Title: Charles L. Heyde to Walt Whitman, June 1867
Date: June 1867
Source: Transcribed from digital images or a microfilm reproduction of the original item. For a description of the editorial rationale behind our treatment of the correspondence, see our statement of editorial policy.
Location: The Trent Collection of Whitmaniana, Duke University Rare Book, Manuscript, and Special Collections Library
Whitman Archive ID: duk.00391
Contributors to digital file: Kenneth M. Price, Ashley Lawson, Elizabeth Lorang, and Beverley Rilett
Your letters etc, to your sister are received—and have been duly handed to her—
When I peruse her mother's letters to you, and note the infirmity of the hand, I experience considerable indignation at a daughter, who comparatively well, and having ample time and convenience, so far deliberately continues to neglect her obligation to the same, and in fact exhibiting [no?] emotion.
But it is only a matter of a time, (or pecuniary considerations [how?] much longer I shall tolerate the personal indignities I recieve.
To state the latest: this morning (Sunday) I got up and prepared my own breakfast as usual (and after having went over my garden (until 10 o'clock, I quietly took a chair and sat down to enjoy a perusal of the New York Times. Han occupied another window, in her most negligent manner, peeping through the blinds at church goers; and because I did not look up at every remark and chafed some at the interrogation (which should have ceased) I was attacked with the usual personalities. I threw down the paper indignantly, and seizing my boots and coat retired to the kitchen, and shut the door, to escape further [provocation?] and to prepare to leave the house.
But I was pursued there, and could not escape without forcing my way; but I came out of the encounter with the back of my right hand so badly lacerated by her nails, that I am compelled to bandage it. And this is from your gentle seeming, simple seeming sister, who is so plausible and ductile before strangers—
I procured her a book from the library, last evening, for her Sunday's reading (a novel) and managed all for her comfort as well as I could.
She wound up her most miserable outrageous behaviour by mean inferences toward a poor child of a girl, who now lies allmost at the point of death and whose has been declining for months—And whose brothers, [3?] good, kind hearted men have helped me often (with material aid) in my struggles in this place.
I sent a flower to her, the other day, of a kind she had craved when she was in health, and a pupil under my care—And this was [referred?] to—But it is a mean [illegible] subterfuge, and Han lies—knowingly—She knows how this family has befriended—But Han has no gratitude within herself—and never had any sympathy for me.

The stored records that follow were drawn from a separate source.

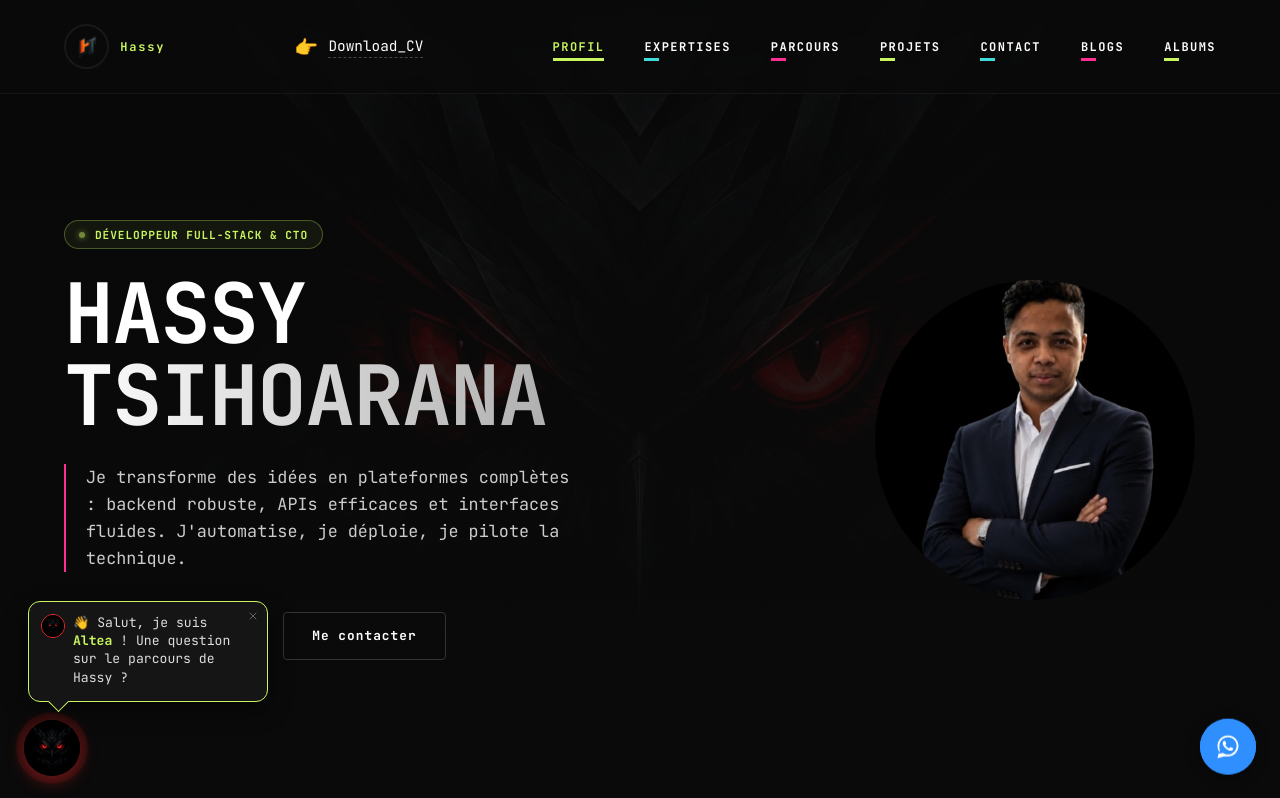
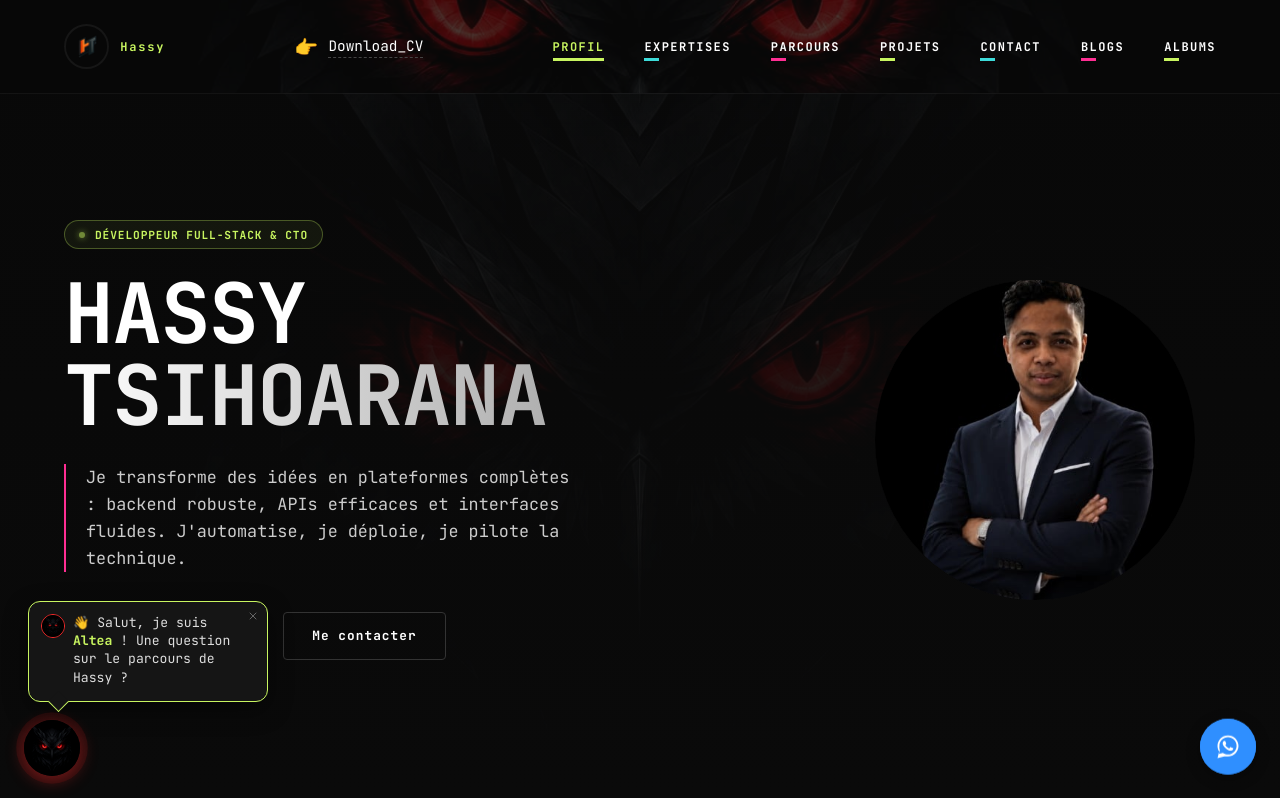
Before and after one commit to Hassyunity/porttfolio-2026, a React (Vite) app: page / in a window 1280 px wide. Shown: the top 798 px of the page. Built offline with nearby package versions, Linux system fonts and the light colour scheme.

Commit message:
add background in navbar

```diff
--- a/src/assets/styles/Navbar.css
+++ b/src/assets/styles/Navbar.css
@@ -8,10 +8,48 @@
   justify-content: space-between;
   align-items: center;
   z-index: 1000;
-  background: rgba(10, 10, 10, 0.7);
+  overflow: hidden;
   backdrop-filter: blur(10px);
   border-bottom: 1px solid rgba(255, 255, 255, 0.05);
   transition: all 0.3s ease;
+}
+
+/* Fonds alternés en fondu, en écho à la section d'accueil */
+.navbar-bg {
+  position: absolute;
+  inset: 0;
+  background-size: cover;
+  background-position: center;
+  background-repeat: no-repeat;
+  z-index: -2;
+}
+
+.navbar-bg-1 {
+  background-image: url('/back.jpg');
+  animation: home-bg-crossfade-1 6s ease-in-out infinite;
+}
+
+.navbar-bg-2 {
+  background-image: url('/back2.jpg');
+  opacity: 0;
+  animation: home-bg-crossfade-2 6s ease-in-out infinite;
+}
+
+.navbar-overlay {
+  position: absolute;
+  inset: 0;
+  z-index: -1;
+  background: rgba(10, 10, 10, 0.75);
+}
+
+@media (prefers-reduced-motion: reduce) {
+  .navbar-bg-1, .navbar-bg-2 {
+    animation: none;
+  }
+
+  .navbar-bg-2 {
+    opacity: 0;
+  }
 }
 
 /* LOGO */
--- a/src/components/Navbar.tsx
+++ b/src/components/Navbar.tsx
@@ -42,6 +42,10 @@ const Navbar: React.FC = () => {
 
   return (
     <nav className={`navbar ${isOpen ? 'menu-open' : ''}`}>
+      <div className="navbar-bg navbar-bg-1" />
+      <div className="navbar-bg navbar-bg-2" />
+      <div className="navbar-overlay" />
+
       <div className="nav-logo">
         <Link to="/" onClick={() => { window.scrollTo(0, 0); closeMenu(); }}>
           <div className="logo-wrapper">
```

I never urged her to marry yet I have ever treated her in purest principle. I have nursed her in sickness, made every thing as agreeable and convenient as possible for her household work—taken half a woman's work upon myself. I have struggled within myself and solely. She is too mean. She is unjust—a liar, [slovenly?] at times, without a parallel, for a woman without children. She is for herself, and herself only.

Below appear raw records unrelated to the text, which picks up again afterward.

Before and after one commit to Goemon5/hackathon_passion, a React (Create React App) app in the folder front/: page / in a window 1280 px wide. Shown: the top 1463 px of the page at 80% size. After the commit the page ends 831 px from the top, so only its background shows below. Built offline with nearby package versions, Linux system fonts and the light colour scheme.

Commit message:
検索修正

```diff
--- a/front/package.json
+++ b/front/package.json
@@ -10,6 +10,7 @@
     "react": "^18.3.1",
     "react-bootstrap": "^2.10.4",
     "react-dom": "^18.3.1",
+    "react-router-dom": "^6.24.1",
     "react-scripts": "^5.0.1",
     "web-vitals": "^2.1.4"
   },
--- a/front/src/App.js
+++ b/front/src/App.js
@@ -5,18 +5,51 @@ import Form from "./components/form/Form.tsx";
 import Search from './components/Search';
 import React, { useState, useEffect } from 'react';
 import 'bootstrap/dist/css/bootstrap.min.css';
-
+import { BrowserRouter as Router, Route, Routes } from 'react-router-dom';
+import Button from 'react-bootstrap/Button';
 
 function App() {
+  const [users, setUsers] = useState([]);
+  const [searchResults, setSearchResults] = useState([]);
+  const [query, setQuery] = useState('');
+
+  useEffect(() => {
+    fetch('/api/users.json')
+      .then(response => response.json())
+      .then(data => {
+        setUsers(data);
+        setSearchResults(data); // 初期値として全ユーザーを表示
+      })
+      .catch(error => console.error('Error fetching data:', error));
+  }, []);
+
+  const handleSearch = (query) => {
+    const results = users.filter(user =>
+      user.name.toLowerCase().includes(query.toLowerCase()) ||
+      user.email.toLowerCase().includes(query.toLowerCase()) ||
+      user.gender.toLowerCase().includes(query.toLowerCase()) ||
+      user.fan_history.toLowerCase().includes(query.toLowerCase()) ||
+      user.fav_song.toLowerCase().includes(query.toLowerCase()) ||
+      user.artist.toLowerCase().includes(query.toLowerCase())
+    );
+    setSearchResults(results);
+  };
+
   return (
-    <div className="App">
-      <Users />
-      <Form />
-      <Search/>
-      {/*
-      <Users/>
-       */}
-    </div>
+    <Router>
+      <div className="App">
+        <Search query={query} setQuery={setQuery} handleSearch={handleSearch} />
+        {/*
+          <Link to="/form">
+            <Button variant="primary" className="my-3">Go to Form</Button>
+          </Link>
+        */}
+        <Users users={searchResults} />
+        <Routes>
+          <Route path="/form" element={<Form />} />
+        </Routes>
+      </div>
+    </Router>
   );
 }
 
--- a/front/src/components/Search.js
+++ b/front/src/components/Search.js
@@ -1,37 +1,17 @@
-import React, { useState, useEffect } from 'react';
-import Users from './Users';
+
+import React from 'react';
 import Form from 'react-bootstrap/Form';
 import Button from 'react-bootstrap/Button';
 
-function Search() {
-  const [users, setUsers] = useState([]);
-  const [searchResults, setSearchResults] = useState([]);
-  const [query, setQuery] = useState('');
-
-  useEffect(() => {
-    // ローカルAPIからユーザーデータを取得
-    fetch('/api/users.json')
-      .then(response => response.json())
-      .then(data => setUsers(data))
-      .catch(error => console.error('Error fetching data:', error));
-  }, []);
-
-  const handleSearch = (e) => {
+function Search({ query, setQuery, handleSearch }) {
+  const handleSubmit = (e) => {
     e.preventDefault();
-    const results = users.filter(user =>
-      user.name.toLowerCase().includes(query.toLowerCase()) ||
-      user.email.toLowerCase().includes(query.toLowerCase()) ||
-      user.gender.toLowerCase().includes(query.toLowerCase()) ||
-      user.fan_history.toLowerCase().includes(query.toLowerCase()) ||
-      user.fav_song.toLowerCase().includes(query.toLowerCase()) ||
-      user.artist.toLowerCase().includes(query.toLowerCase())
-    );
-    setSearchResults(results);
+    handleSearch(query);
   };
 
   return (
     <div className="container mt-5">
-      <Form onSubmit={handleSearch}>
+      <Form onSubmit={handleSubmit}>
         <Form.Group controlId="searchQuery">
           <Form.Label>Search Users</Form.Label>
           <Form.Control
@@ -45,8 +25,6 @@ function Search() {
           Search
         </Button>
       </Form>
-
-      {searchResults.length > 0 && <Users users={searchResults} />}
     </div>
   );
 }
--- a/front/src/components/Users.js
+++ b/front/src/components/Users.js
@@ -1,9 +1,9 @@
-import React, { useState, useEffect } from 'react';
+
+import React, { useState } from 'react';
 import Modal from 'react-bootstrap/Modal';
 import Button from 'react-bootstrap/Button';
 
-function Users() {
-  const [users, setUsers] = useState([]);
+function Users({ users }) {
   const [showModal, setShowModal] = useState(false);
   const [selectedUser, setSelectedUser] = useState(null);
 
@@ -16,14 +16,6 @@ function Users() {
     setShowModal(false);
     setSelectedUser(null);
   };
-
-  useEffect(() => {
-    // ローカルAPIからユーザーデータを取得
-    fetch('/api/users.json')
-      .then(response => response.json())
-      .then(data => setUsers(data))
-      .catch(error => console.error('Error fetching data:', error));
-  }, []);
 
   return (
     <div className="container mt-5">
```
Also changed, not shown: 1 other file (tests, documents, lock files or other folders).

I meet with much respect from the citizens of this place, and increasing encouragement—I shall exhibit my hand to a person, with whom she once lived. It will scarcely be credited, the persistent, vulgar and provoking meanness I have so long endured.
C. L. Heyde